A student comes back to campus after an enjoyable and relaxing time with family and friends over the holidays to find the dorm room door slightly open. Inside she finds her room in disarray. Drawers are pulled out and clothes are scattered like leaves across the entire room and, worst of all, some items have been stolen.
Although rare, dorm room burglary has happened at TJC. Campus police are familiar with this act, and steps are in place to ensure the safest environment possible.
“We have security measures in place,” said Campus Police Chief Randy Melton. “There’s cameras in the hallways of each of the dorms so we can go back and see video of who entered the room. Also, with these electronic locks, we can go back and read the lock through an electronic log,” said Melton.
Even with updated technology, students exhibit bad habits that can make an opportunity for burglary.
“I remember from one of our directors that there were some guys that came into the building, and people usually leave their doors propped open because they’re going to someone else’s room, and they went in and stole some stuff.” said Carlos Cordero, Resident Assistant at Ornelas Hall.
Living off-campus is a different story however. On Nov. 25, 2010 during the Thanksgiving holiday, 10 apartments were burglarized at Cambridge Apartments. All of the victims were out of town and away from their apartments when the crimes happened. The apartment complex has since changed its name to Village At the U.

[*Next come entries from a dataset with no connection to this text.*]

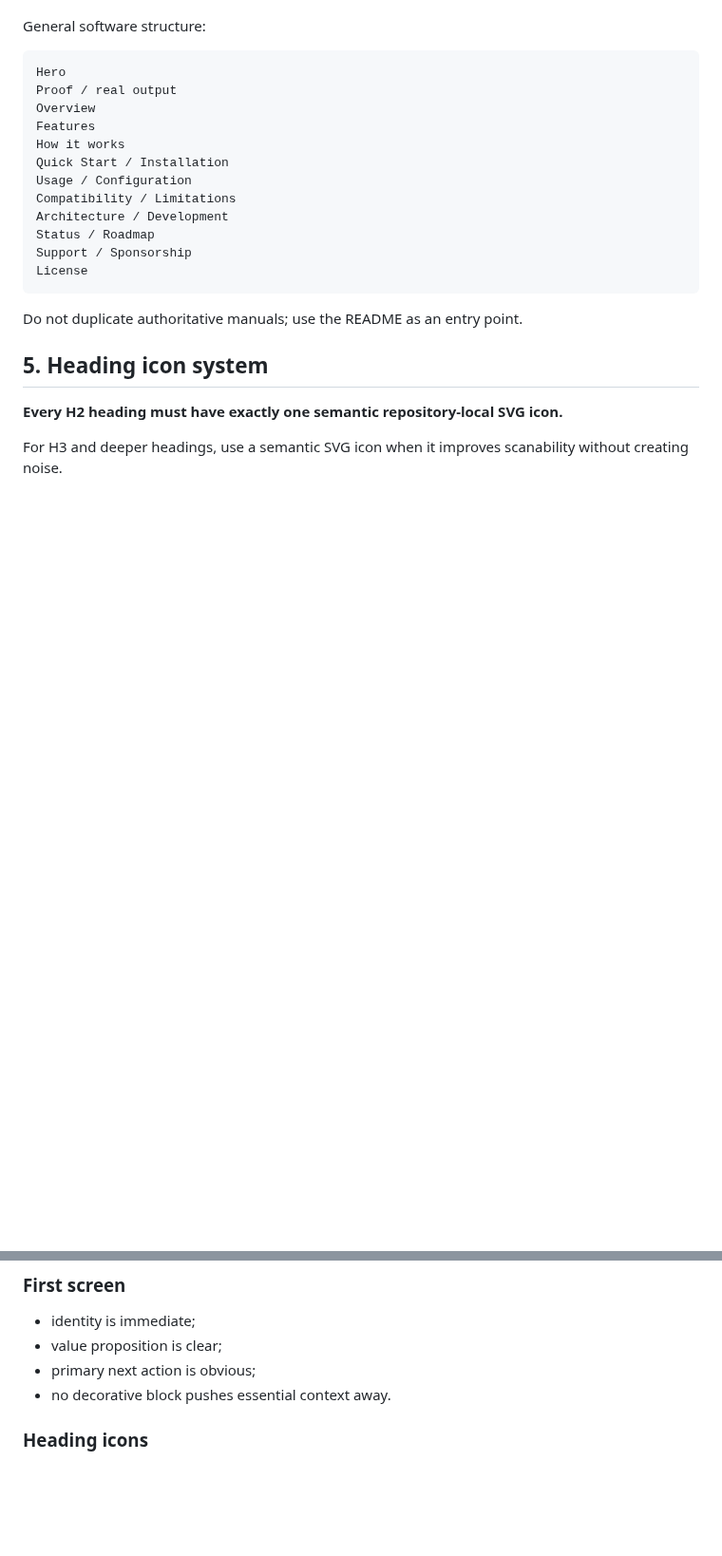
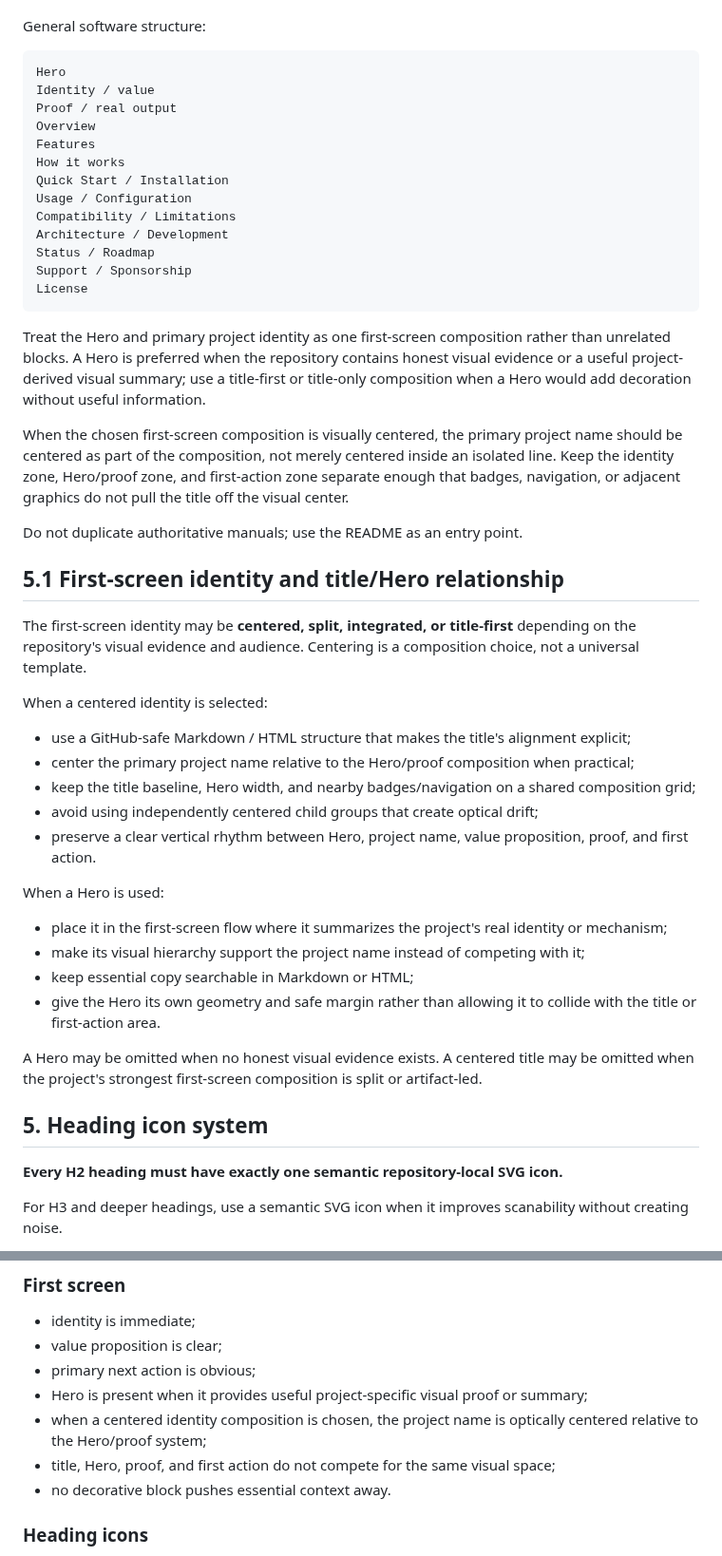
Before and after one commit to CYoJkoY/AzSkills, a Markdown page: readme-craft/SKILL.md, 2 parts joined by grey strips. Shown at 95% size. Rendered like a GitHub page; blank space fills up the shorter version.

Commit message:
docs(readme-craft): refine first-screen hero and identity guidance (#18)

````diff
--- a/readme-craft/SKILL.md
+++ b/readme-craft/SKILL.md
@@ -73,6 +73,7 @@ General software structure:
 
 ```text
 Hero
+Identity / value
 Proof / real output
 Overview
 Features
@@ -86,7 +87,32 @@ Support / Sponsorship
 License
 ```
 
+Treat the Hero and primary project identity as one first-screen composition rather than unrelated blocks. A Hero is preferred when the repository contains honest visual evidence or a useful project-derived visual summary; use a title-first or title-only composition when a Hero would add decoration without useful information.
+
+When the chosen first-screen composition is visually centered, the primary project name should be centered as part of the composition, not merely centered inside an isolated line. Keep the identity zone, Hero/proof zone, and first-action zone separate enough that badges, navigation, or adjacent graphics do not pull the title off the visual center.
+
 Do not duplicate authoritative manuals; use the README as an entry point.
+
+## 5.1 First-screen identity and title/Hero relationship
+
+The first-screen identity may be **centered, split, integrated, or title-first** depending on the repository's visual evidence and audience. Centering is a composition choice, not a universal template.
+
+When a centered identity is selected:
+
+- use a GitHub-safe Markdown / HTML structure that makes the title's alignment explicit;
+- center the primary project name relative to the Hero/proof composition when practical;
+- keep the title baseline, Hero width, and nearby badges/navigation on a shared composition grid;
+- avoid using independently centered child groups that create optical drift;
+- preserve a clear vertical rhythm between Hero, project name, value proposition, proof, and first action.
+
+When a Hero is used:
+
+- place it in the first-screen flow where it summarizes the project's real identity or mechanism;
+- make its visual hierarchy support the project name instead of competing with it;
+- keep essential copy searchable in Markdown or HTML;
+- give the Hero its own geometry and safe margin rather than allowing it to collide with the title or first-action area.
+
+A Hero may be omitted when no honest visual evidence exists. A centered title may be omitted when the project's strongest first-screen composition is split or artifact-led.
 
 ## 5. Heading icon system
 
@@ -449,6 +477,9 @@ Final trust / accessibility / responsive audit
 - identity is immediate;
 - value proposition is clear;
 - primary next action is obvious;
+- Hero is present when it provides useful project-specific visual proof or summary;
+- when a centered identity composition is chosen, the project name is optically centered relative to the Hero/proof system;
+- title, Hero, proof, and first action do not compete for the same visual space;
 - no decorative block pushes essential context away.
 
 ### Heading icons
````
Also changed, not shown: other parts of readme-craft/SKILL.md (+2 -0 lines).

Besides the obvious practice of locking the door, there are some other things that should be considered if going out of town while living on or off campus.
“Remember that crime is all about opportunity,” said Chief Melton. “Residential students that are going home for the holidays, be it Thanksgiving or Christmas, take your valuables with you. Anything like Ipods, laptops, and other electronic items, make sure you take down the model number and serial number and take those with you. (off-campus) If you know you’re going be gone long, obviously, you don’t want to leave signs that you’re gone,” said Melton. “Make sure to stop your newspaper, and mail or have a friend pick it up for you. You can even put timers in your house that can turn your lights on and off at certain times. Your place needs to have signs of being lived in.”